◆ Task statement: Check each line of the entries below for the string "flex" and state how many lines have it, with no other text.

[[ Exercise data open ]]

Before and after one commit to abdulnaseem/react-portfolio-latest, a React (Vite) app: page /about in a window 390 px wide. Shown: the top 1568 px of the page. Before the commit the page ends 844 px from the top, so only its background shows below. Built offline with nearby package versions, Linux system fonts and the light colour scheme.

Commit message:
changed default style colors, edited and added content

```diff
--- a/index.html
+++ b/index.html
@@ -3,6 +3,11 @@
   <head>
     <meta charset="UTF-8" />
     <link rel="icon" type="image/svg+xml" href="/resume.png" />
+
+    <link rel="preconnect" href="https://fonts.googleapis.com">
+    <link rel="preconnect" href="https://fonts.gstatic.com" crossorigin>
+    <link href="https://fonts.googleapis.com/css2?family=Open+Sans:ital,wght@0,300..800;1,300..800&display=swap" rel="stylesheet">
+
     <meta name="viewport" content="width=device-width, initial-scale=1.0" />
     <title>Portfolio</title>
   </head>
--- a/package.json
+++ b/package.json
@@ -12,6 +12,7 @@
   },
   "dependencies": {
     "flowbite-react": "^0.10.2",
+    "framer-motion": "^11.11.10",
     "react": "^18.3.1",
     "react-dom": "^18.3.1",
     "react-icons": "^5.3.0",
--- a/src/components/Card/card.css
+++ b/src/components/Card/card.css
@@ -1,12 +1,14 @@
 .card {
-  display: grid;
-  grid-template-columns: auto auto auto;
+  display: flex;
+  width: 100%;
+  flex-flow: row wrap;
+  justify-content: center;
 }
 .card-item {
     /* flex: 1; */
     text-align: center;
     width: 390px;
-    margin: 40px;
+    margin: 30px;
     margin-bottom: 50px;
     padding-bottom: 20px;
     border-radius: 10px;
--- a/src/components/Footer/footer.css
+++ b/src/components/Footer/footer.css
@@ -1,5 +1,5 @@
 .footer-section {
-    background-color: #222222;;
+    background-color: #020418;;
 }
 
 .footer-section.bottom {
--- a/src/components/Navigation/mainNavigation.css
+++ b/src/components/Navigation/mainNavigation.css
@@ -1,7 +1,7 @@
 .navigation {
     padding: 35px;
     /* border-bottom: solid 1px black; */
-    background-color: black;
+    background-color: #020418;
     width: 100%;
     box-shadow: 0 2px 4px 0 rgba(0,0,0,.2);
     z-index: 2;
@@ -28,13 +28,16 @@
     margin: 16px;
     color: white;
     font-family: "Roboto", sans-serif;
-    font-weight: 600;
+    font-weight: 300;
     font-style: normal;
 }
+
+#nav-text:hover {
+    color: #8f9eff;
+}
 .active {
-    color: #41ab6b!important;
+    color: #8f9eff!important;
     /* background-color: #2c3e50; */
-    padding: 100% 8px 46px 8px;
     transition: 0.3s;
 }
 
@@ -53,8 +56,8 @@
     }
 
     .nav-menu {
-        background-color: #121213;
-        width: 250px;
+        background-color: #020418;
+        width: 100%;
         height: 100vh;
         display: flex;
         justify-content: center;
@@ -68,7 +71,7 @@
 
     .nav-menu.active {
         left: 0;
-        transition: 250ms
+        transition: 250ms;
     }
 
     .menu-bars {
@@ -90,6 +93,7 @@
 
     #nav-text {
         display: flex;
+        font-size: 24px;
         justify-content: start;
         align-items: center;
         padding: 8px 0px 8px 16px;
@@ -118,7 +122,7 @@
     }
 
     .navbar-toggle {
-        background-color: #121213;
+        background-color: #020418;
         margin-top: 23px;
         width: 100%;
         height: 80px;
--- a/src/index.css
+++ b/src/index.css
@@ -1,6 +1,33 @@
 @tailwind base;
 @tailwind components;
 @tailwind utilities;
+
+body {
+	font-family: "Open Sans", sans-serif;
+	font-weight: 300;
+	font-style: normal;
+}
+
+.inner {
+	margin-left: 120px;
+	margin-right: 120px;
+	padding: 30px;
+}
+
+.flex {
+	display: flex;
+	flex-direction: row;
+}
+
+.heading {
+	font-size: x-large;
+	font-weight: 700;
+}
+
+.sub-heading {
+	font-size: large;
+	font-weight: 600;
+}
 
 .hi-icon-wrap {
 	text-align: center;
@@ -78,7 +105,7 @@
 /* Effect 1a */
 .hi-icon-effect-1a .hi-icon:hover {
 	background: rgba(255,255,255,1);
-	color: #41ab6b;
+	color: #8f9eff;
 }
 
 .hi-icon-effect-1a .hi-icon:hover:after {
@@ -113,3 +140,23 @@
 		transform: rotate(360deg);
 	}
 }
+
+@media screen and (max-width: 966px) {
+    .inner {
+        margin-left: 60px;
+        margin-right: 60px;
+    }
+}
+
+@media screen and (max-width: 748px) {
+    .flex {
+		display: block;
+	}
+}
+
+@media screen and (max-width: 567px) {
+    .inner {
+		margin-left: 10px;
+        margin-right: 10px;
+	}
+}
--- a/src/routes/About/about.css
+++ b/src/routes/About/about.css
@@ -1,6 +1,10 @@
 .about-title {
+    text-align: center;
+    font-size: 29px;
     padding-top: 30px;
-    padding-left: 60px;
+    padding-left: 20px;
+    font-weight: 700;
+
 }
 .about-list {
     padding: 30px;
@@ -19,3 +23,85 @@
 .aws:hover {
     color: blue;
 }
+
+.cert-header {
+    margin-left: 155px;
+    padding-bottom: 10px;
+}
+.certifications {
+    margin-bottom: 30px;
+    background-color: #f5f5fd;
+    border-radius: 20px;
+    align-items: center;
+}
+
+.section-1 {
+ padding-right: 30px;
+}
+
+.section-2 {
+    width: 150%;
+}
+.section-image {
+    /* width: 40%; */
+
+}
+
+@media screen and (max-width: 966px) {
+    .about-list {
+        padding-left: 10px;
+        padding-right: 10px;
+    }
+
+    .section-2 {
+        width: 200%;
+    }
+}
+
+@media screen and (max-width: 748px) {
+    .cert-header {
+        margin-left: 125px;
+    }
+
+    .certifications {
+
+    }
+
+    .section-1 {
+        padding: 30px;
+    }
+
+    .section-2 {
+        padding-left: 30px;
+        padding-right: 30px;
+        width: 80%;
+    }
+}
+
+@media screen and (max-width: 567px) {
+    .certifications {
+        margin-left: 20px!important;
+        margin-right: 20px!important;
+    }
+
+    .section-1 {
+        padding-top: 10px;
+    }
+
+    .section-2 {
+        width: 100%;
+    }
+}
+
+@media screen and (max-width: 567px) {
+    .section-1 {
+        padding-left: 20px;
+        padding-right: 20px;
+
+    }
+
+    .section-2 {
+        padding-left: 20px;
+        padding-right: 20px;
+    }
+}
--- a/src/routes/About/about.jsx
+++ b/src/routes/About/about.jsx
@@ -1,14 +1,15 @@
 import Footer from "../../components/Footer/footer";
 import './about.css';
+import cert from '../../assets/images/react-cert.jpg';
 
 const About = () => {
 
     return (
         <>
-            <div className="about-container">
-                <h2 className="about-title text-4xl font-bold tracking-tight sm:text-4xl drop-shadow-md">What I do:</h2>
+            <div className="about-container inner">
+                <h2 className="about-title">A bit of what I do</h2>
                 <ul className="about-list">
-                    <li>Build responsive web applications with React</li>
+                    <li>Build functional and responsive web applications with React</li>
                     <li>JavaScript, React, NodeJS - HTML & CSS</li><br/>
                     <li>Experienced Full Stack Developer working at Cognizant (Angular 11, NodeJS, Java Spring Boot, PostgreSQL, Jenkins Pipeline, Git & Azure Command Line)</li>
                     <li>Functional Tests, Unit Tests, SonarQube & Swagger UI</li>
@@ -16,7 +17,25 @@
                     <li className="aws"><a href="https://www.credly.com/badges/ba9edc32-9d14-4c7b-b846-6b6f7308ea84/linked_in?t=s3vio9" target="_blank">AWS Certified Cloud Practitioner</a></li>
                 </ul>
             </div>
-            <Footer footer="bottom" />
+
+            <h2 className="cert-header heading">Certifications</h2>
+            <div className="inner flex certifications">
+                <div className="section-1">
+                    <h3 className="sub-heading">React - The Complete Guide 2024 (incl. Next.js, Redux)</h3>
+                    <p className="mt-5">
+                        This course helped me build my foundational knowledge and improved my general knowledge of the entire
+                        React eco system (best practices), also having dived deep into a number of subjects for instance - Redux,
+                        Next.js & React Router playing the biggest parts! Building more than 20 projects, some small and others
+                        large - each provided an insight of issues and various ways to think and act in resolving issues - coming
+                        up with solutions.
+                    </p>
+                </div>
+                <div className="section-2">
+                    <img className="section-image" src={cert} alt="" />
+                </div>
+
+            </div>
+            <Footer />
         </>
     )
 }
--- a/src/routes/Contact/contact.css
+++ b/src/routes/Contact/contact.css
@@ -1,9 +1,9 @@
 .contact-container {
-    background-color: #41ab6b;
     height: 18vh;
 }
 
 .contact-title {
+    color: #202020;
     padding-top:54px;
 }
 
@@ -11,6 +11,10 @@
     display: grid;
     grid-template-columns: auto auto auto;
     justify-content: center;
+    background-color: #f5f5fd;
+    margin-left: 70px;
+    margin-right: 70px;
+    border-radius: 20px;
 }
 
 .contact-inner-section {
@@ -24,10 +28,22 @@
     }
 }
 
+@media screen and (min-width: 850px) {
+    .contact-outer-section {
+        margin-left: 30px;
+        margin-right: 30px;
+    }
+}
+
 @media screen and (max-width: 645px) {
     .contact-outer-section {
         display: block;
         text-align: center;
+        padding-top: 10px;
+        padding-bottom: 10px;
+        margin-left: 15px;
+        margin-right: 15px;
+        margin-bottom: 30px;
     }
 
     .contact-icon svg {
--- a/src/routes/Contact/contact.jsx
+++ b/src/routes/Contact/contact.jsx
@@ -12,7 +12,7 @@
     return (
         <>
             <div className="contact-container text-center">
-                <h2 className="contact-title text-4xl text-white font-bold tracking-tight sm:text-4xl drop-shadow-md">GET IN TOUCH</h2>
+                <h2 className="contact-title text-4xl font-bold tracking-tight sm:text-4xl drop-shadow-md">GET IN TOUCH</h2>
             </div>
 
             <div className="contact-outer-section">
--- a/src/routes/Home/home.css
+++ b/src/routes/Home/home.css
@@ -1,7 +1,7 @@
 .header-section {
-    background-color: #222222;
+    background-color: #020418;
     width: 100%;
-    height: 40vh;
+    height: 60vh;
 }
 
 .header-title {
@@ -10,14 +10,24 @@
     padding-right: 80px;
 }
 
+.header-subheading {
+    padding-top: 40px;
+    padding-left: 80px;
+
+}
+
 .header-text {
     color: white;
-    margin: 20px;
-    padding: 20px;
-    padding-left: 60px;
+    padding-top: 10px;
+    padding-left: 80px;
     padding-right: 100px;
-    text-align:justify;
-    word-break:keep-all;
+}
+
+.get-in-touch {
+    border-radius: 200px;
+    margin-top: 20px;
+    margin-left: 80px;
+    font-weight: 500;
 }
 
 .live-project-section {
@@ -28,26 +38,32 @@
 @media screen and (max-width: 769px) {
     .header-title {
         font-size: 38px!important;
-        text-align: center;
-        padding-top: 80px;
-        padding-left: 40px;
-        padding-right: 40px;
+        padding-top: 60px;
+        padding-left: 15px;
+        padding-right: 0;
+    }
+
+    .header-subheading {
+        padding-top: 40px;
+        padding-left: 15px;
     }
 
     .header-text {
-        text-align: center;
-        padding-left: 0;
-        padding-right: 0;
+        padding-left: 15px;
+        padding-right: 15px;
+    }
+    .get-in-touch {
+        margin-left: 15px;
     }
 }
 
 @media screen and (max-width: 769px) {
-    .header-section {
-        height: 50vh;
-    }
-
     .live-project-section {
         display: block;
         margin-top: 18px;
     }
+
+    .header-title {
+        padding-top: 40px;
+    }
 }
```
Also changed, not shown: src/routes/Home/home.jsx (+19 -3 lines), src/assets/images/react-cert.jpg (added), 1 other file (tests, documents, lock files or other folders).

[[ Exercise data closed ]]

◆ Solution: 10